In 2016, Dr. Engineer had an impressive year of research. First, her book manuscript, Yellow Fever, Race, and Ecology in Nineteenth-Century New Orleans, received positive reviews and is on schedule to be published in 2017. The book will be published by Louisiana State University Press as part of Craig Colten’s new series on “The Natural World of the Gulf South.”

Dr. Engineer also completed a draft of a second, co-authored book with Merry Wiesner-Hanks, entitled A Primer for Teaching Women, Gender, and Sexuality in World History. This book represents her interest in developing innovative teaching in world history. Dr. Engineer also has a book chapter entitled “Epidemics, Empire, and Eradication: Global Health and Yellow Fever Control in New Orleans,” which will be published in Disaster and Risk in the Gulf South, a volume edited by Cindy Ermus, under contract with Louisiana State University Press. In addition, she is editing a special issue of The Asian Review of World Histories on “Globalization and the Exchange of Medical Knowledge and Practice in Asia.” In 2016, Dr. Engineer wrote the introduction to the volume, found a co-editor who specializes on Asia to join the project, and submitted the issue to reviewers.

In addition to her impressive publications, Dr. Engineer has presented at several conferences. In spring 2016, she presented two papers at the American Society for Environmental Historians Conference. Her presentation entitled “Ecologies of Sugar Consumption: Slavery, Health, and Nutrition in Antebellum Louisiana”  introduced new research at the Southern Forum on Agricultural, Rural, and Environmental History in a paper entitled “Providence Rice: Early Rice Cultivation in Lower Louisiana.” Over the summer, Dr. Engineer spoke at the World History Association Conference on “Landscapes of Rice and Sugar: The Transformation of Lower Louisiana’s Wetlands, 1718-1850” and presented at the Society for Historians of the Early Republic Conference. That paper, titled “Slavery, Sugar, and Landscapes of Fever in New Orleans, 1796-1830,” was selected for publication in the Journal of the Early Republic. In November 2016, Dr. Engineer presented on “American Imperialism and the Rise of Tropical Medicine in New Orleans” at the History of Science Society Meeting.
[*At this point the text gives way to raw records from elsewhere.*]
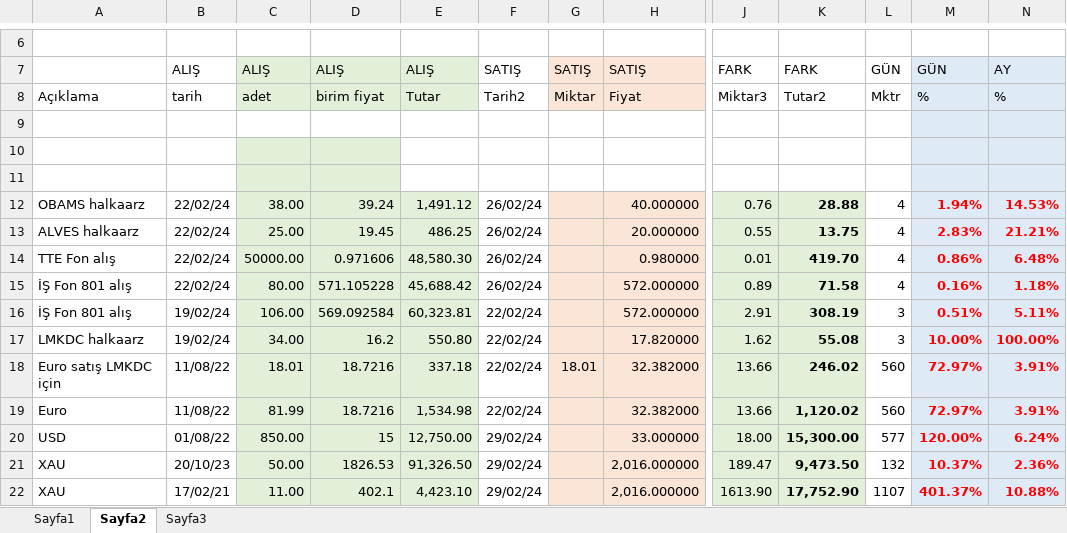
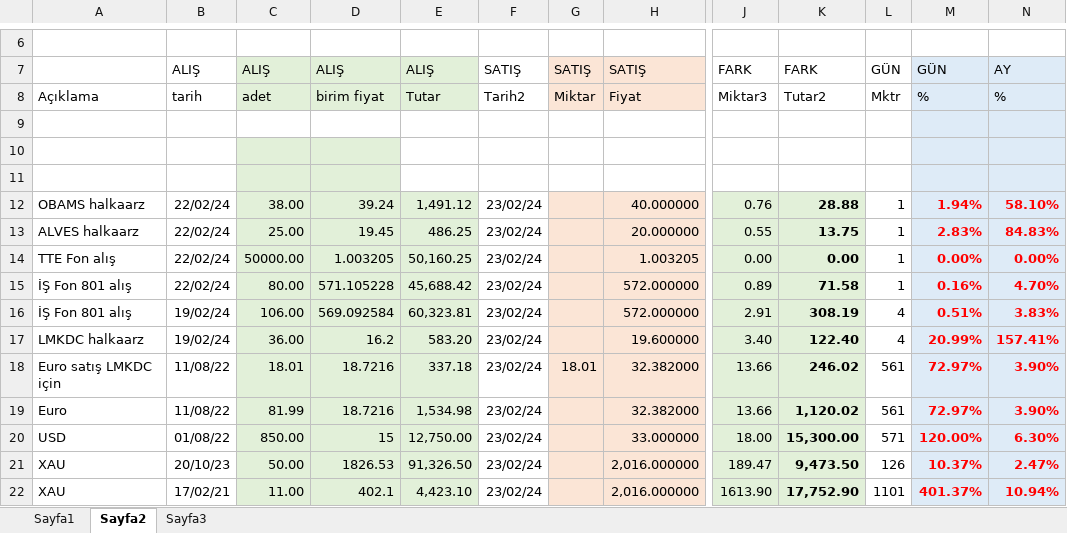
Before and after one commit to roboturx/tdy, an Excel workbook: 05-24-YTRM.xlsx, sheet Sayfa2, drawn as a sheet; only a part is shown, gaps mark what is left out; values as stored, in another font and other column widths than the file's, no borders; table styles not drawn; the diff covers the shown part only; the diff names each change by its address in the sheet, - before the commit and + after, or states it on an @@ line.

Commit message:
committed 20240223

```diff
--- a/05-24-YTRM.xlsx (sheet Sayfa2)
+++ b/05-24-YTRM.xlsx (sheet Sayfa2)
-F12:F15: 26/02/24
+F12:F15: 23/02/24
-L12:L15: 4
+L12:L15: 1
-N12: 14.53%
+N12: 58.10%
-N13: 21.21%
+N13: 84.83%
-D14: 0.971606
+D14: 1.003205
-E14: 48,580.30
+E14: 50,160.25
-H14: 0.980000
+H14: 1.003205
-J14: 0.01
+J14: 0.00
-K14: 419.70
+K14: 0.00
-M14: 0.86%
+M14: 0.00%
-N14: 6.48%
+N14: 0.00%
-N15: 1.18%
+N15: 4.70%
-F16:F19: 22/02/24
+F16:F19: 23/02/24
-L16:L17: 3
+L16:L17: 4
-N16: 5.11%
+N16: 3.83%
-C17: 34.00
+C17: 36.00
-E17: 550.80
+E17: 583.20
-H17: 17.820000
+H17: 19.600000
-J17: 1.62
+J17: 3.40
-K17: 55.08
+K17: 122.40
-M17: 10.00%
+M17: 20.99%
-N17: 100.00%
+N17: 157.41%
-L18:L19: 560
+L18:L19: 561
-N18:N19: 3.91%
+N18:N19: 3.90%
-F20:F22: 29/02/24
+F20:F22: 23/02/24
-L20: 577
+L20: 571
-N20: 6.24%
+N20: 6.30%
-L21: 132
+L21: 126
-N21: 2.36%
+N21: 2.47%
-L22: 1107
+L22: 1101
-N22: 10.88%
+N22: 10.94%
```
Also changed, not shown: 1 added row, 1 removed row and 13 edited cells elsewhere in this sheet.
Most of Dr. Engineer’s presentations in 2016 were based on research that will be published in her book manuscript. However, she has begun new research, which she will continue in 2017. Dr. Engineer is working on a regional history of the ecology of yellow fever and malaria in nineteenth-century Memphis. She received the History Department’s Strieter-Fineman award, which will help her pursue research on this topic. In addition, Dr. Engineer has recently started a new project, which began as an offshoot of her research on slavery and sugar production in the Atlantic World. In addition to the transformation of landscapes that resulted from the construction of cane fields, slaves transformed the backswamp of sugar plantations by cultivating rice. Wet rice cultivation in these regions encouraged the habitation and proliferation of swamp-dwelling Anopheles mosquitoes, enabling the development of endemic malarial zones in Louisiana’s wetlands. Building upon Judith Carney’s studies of rice cultures in South Carolina, Dr. Engineer’s research reveals connections between West Africa and Louisiana. Her work goes further in showing the ecological relationship between rice cultivation and the creation of malarial landscapes near slave quarters, which resulted in the rise of medical and popular views of disease immunity as evidence of racial difference.
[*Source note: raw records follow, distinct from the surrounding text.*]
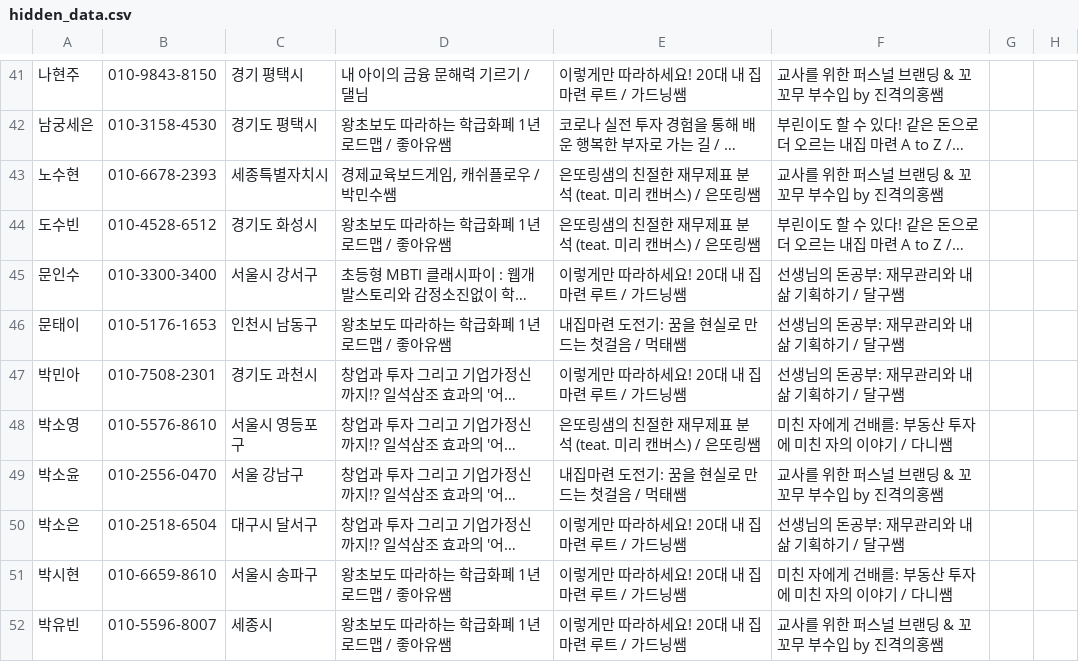
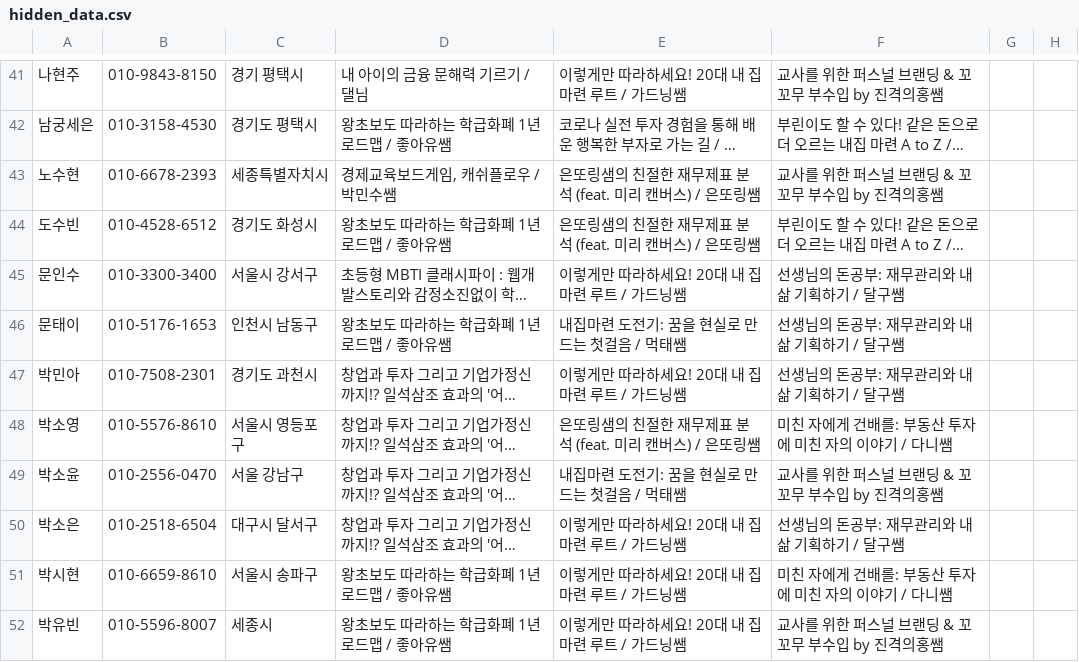
Before and after one commit to soave424/fineconday, a CSV file: data/hidden_data.csv, drawn as a sheet; only a part is shown, gaps mark what is left out; long unchanged cells end in …; the diff covers the shown part only; the diff names each change by its address in the sheet, - before the commit and + after, or states it on an @@ line.

Commit message:
teat feat

```diff
--- a/data/hidden_data.csv
+++ b/data/hidden_data.csv
-E43:E44: 은또링샘의 친절한 재무제표 분석 (teat. 미리 캔버스) / 은또링쌤
+E43:E44: 은또링샘의 친절한 재무제표 분석 (feat. 미리 캔버스) / 은또링쌤
-E48: 은또링샘의 친절한 재무제표 분석 (teat. 미리 캔버스) / 은또링쌤
+E48: 은또링샘의 친절한 재무제표 분석 (feat. 미리 캔버스) / 은또링쌤
```
Also changed, not shown: 25 edited cells elsewhere in this file.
In addition to taking World Civilizations and American History, students can learn from Dr. Engineer in a new course on Atlantic History, which will soon be offered by the History Department.
Congratulation to Dr. Engineer on her outstanding research. We look forward to her book publications and wish her luck on her new research endeavors.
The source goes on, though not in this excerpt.